However, we don’t know how common stroke or serious neurological complications are, how they may be linked with the severity of infection or other underlying medical problems. Doctors are still trying to understand the full range of effects of COVID-19, during infection and after recovery.

Where did the story come from?

The Irish Times highlighted research published in the journal Brain which detailed the neurological complications observed among UK patients with COVID-19.

Other sources such as Healthline have focused on the stroke risk. They highlight case reports from the US, published in the New England Journal of Medicine (NEJM), which have observed unusual numbers of stroke patients who’ve tested positive for the infection.

What is the basis for the claim?

In the Brain publication, doctors identified 43 patients referred to a specialist COVID neurology and neurovascular team in London from the 9th April to 15th May 2020. Two-thirds had definite COVID-19 infection confirmed by viral test, and the remainder met World Health Organization (WHO) case definitions for definite probable or possible COVID-19. The patients ranged in age from 16 to 85 years, 56% male and 53% of non-white ethnicity.

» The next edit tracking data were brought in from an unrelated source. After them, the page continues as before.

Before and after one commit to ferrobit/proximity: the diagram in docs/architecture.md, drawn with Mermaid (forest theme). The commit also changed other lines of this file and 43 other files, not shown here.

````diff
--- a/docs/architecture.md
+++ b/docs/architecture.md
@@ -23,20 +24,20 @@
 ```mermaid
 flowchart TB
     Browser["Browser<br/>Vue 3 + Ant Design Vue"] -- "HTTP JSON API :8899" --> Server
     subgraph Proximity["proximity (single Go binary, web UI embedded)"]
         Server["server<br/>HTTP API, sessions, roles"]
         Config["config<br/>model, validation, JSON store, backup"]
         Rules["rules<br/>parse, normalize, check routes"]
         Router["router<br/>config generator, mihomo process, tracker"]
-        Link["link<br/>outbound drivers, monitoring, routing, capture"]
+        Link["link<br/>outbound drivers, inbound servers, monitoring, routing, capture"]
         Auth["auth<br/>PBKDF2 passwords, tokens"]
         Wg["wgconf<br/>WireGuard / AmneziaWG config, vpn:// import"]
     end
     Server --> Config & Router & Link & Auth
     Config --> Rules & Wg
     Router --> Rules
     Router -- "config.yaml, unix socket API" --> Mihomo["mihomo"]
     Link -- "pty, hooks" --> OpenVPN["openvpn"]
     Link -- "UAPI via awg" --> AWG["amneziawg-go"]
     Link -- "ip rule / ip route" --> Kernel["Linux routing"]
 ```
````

The patients presented in 5 distinct diagnostic groups:

  • 12 had inflammatory conditions of the brain and central nervous system (encephalitis and myelitis) with signs of bleeding in several cases
  • 10 patients had some form of temporary brain disturbance (encephalopathy) associated with disordered thinking and confusion (delirium/psychosis), but no abnormalities on brain scans or lumbar puncture
  • 8 had ischaemic strokes caused by a blood clot, some of whom also had clots on the lungs
  • 8 had nerve problems (7 had Guillain-Barré syndrome, which is characterised by progressive paralysis starting in hands and feet)
  • 5 had a range of other conditions that didn’t fit into these categories

There didn’t seem to be any association with the severity of COVID respiratory symptoms.

In the US, doctors from New York City reported in a NEJM study of 5 patients aged less than 50 years who had presented with severe stroke during 2 weeks in March/April, all of whom tested positive for COVID-19. This was more than they would usually see in that period.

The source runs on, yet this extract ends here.